**Action item:** Tally the lines containing "import" in this data. Respond with the tally alone.

**Recorded information:**
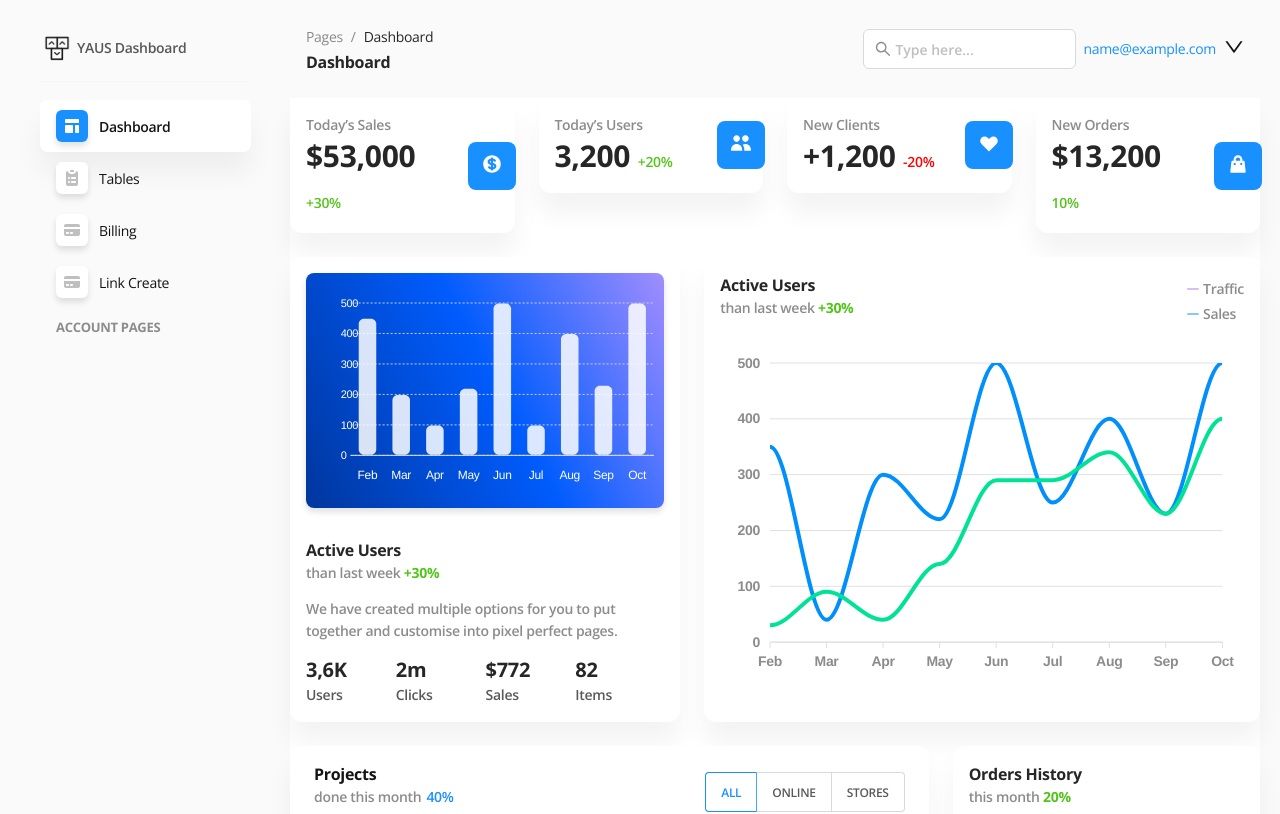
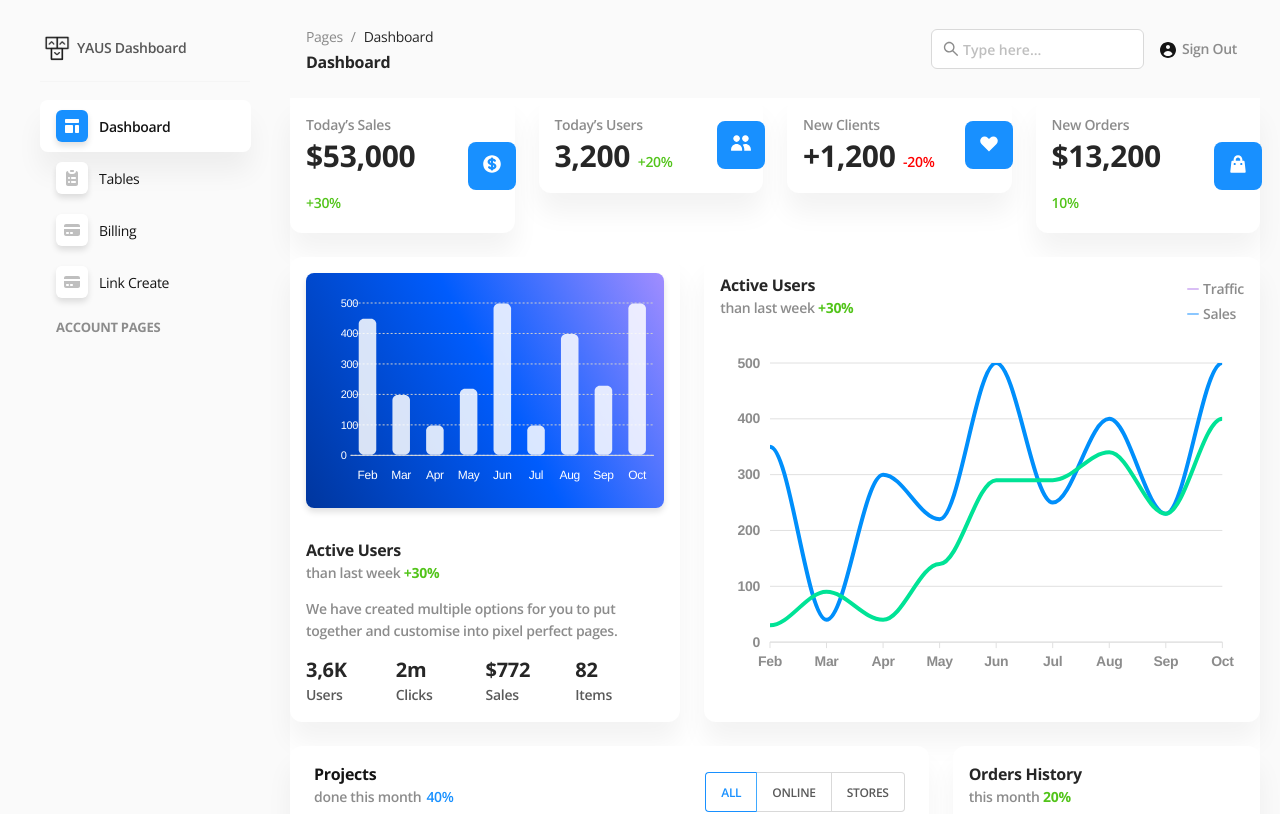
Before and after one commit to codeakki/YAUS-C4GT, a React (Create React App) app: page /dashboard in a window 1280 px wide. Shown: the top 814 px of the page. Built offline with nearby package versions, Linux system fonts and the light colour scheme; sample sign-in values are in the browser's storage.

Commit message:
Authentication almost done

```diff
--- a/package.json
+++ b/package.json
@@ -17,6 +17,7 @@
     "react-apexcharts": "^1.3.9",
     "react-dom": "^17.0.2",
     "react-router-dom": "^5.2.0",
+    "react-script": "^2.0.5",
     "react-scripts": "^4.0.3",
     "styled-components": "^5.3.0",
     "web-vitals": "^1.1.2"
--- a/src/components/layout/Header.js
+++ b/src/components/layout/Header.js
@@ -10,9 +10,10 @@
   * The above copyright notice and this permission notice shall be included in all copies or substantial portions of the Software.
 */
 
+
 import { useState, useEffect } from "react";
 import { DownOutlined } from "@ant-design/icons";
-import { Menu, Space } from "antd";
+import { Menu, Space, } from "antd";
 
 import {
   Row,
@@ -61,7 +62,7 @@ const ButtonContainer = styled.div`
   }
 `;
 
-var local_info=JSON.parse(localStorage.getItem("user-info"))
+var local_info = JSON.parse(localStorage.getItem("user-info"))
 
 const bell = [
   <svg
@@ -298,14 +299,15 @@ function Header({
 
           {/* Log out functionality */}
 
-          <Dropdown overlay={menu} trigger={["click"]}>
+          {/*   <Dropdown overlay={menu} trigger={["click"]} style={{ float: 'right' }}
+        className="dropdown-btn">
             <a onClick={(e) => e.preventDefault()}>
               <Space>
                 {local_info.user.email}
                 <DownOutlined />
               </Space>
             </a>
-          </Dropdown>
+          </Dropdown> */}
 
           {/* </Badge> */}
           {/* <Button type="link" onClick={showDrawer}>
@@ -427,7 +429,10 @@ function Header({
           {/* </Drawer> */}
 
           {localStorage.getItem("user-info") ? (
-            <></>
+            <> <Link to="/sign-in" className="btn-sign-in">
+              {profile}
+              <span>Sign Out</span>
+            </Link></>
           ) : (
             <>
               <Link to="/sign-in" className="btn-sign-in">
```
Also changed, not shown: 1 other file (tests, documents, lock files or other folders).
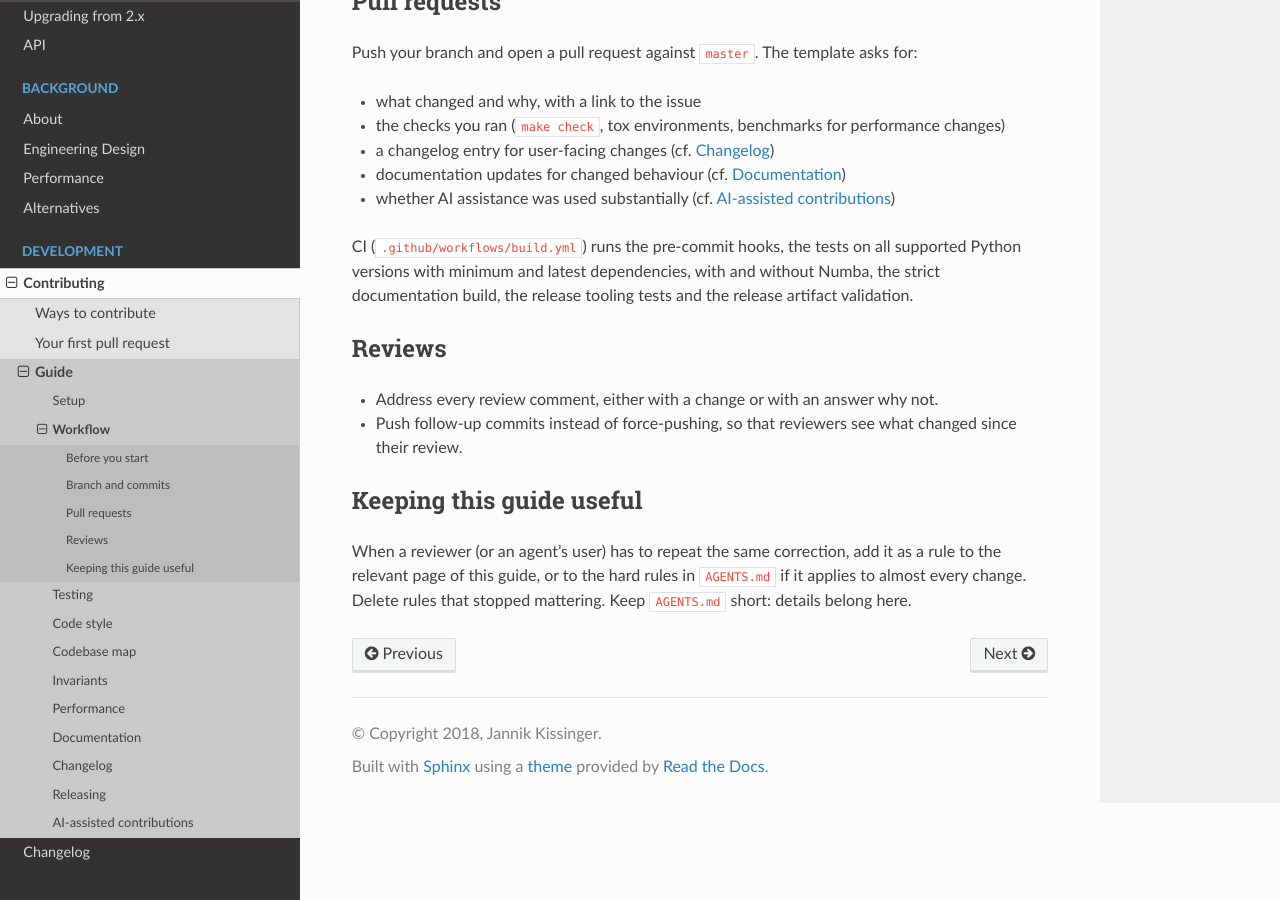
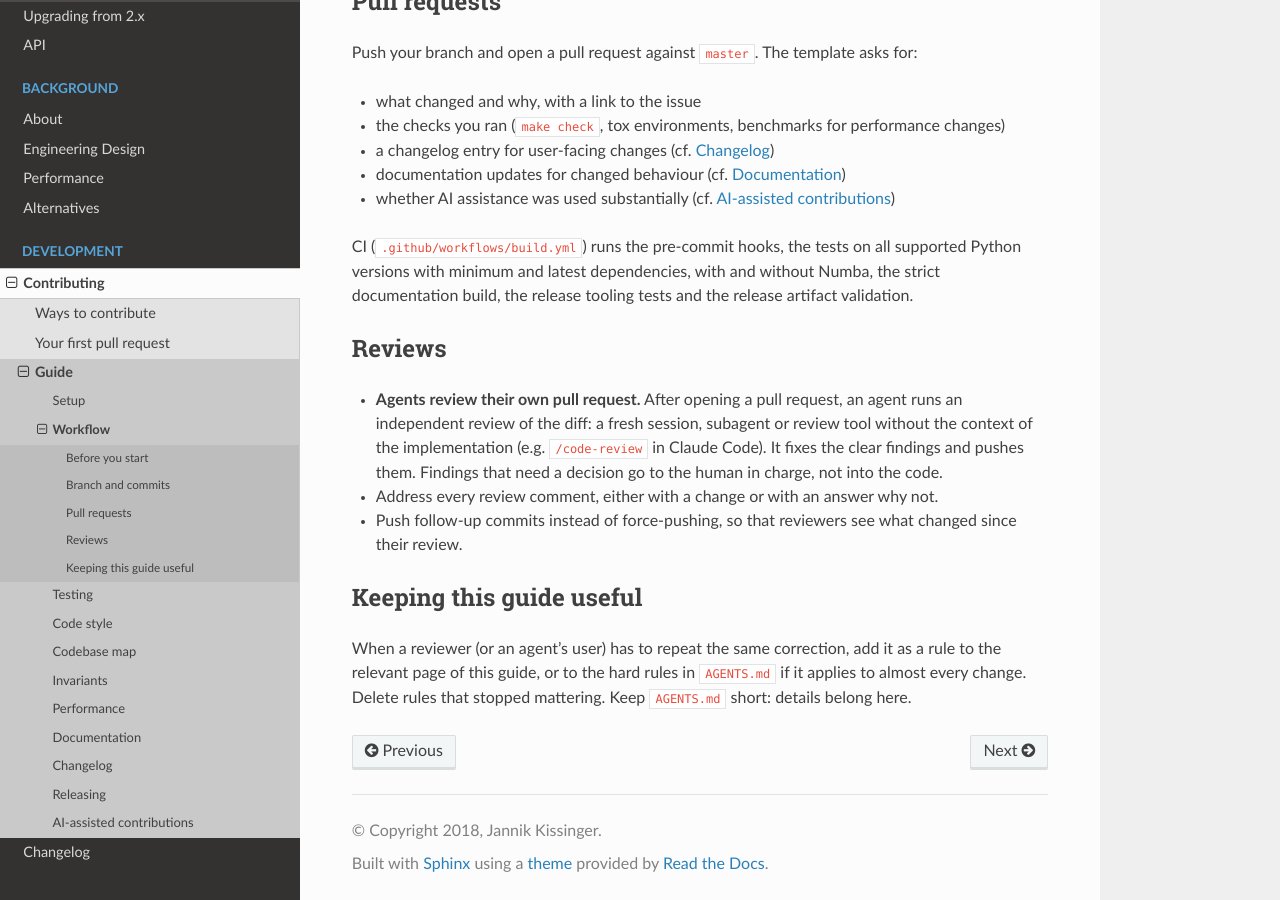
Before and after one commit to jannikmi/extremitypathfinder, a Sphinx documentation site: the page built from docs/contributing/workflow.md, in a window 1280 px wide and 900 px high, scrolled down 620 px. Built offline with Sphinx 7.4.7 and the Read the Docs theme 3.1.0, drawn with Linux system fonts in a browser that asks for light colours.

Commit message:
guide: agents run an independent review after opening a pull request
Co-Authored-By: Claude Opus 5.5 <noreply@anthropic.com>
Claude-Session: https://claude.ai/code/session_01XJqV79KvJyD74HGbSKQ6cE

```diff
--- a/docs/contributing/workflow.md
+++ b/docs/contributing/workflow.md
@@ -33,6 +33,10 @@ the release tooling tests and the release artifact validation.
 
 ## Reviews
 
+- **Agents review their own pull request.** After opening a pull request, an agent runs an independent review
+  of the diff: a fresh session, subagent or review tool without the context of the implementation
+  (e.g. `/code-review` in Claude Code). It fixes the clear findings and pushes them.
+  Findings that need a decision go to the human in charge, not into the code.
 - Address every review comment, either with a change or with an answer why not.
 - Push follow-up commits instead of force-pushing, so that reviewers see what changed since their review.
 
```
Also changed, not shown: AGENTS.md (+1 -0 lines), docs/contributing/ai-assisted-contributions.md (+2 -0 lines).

**Task output:** 5